▶ **ASSIGNMENT**
Among the lines below, how many have the string "Notebooks" in them? Only the number is wanted.
◇ ◇ ◇ ◇
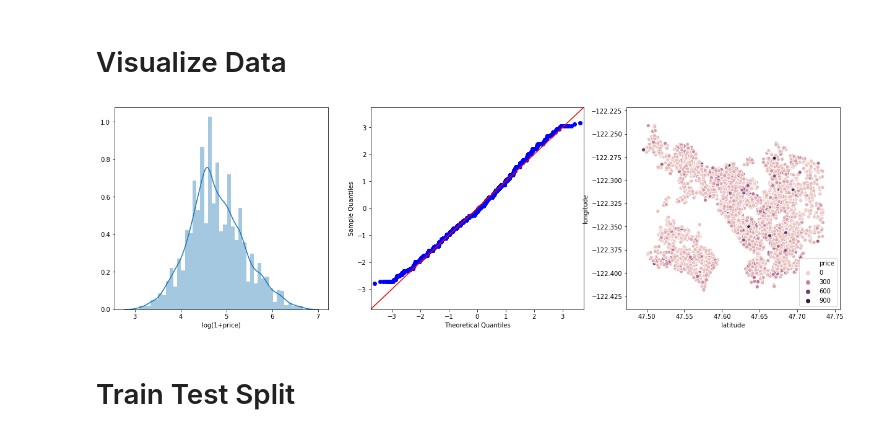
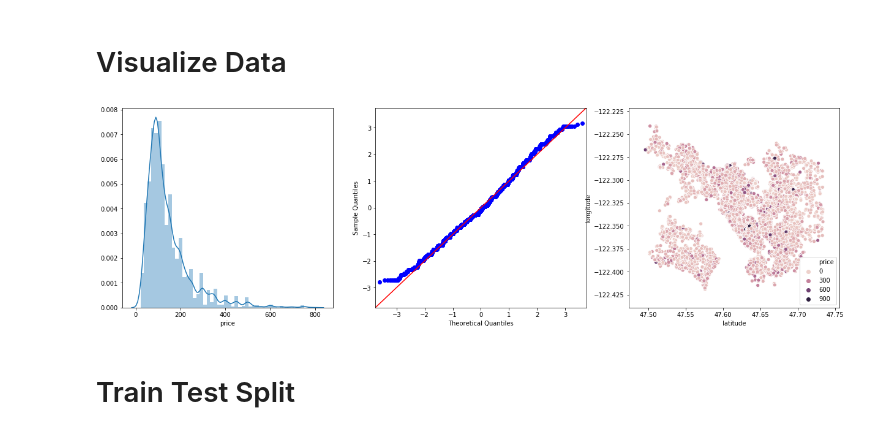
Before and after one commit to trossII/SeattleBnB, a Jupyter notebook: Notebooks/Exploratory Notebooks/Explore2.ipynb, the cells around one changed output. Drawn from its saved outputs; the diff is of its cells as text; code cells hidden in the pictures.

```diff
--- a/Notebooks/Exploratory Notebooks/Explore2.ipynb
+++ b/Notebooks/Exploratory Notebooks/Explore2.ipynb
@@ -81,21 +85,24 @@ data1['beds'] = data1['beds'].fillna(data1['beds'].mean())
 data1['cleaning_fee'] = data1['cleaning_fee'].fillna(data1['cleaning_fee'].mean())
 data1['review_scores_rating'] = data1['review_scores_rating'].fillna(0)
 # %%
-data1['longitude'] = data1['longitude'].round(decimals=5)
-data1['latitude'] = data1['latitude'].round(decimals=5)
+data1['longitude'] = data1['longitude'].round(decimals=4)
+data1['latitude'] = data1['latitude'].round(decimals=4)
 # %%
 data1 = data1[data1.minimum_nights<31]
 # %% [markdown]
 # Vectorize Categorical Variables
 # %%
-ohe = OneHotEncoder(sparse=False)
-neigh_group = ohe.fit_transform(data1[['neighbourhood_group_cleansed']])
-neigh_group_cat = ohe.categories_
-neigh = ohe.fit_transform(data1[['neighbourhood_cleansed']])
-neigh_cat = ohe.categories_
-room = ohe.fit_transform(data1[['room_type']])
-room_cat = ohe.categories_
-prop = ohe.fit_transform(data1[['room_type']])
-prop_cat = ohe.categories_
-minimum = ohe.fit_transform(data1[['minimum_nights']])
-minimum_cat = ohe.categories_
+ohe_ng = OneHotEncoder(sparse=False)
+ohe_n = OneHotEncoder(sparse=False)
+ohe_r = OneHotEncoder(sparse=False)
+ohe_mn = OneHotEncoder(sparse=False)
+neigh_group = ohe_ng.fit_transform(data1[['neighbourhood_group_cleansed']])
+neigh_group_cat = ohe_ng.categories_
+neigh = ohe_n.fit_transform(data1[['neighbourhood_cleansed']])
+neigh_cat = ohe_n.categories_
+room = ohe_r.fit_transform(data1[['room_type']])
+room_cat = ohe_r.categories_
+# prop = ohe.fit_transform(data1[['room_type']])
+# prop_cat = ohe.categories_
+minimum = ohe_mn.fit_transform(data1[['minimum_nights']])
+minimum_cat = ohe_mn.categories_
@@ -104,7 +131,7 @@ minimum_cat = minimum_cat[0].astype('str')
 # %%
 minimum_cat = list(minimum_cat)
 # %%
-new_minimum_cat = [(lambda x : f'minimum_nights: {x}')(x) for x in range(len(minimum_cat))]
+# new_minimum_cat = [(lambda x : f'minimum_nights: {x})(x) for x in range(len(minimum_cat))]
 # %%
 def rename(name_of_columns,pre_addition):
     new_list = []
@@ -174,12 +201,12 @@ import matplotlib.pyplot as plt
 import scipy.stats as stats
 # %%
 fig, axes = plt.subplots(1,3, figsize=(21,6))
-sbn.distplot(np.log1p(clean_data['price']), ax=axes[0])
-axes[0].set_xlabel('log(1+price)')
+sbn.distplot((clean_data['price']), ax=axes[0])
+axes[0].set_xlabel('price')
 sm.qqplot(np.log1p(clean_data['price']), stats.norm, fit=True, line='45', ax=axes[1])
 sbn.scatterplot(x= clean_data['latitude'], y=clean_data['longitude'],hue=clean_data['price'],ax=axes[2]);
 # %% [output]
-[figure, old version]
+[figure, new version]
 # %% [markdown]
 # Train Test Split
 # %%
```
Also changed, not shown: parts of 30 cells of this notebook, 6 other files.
◇ ◇ ◇ ◇
▶ **PROBLEM SOLUTION**
3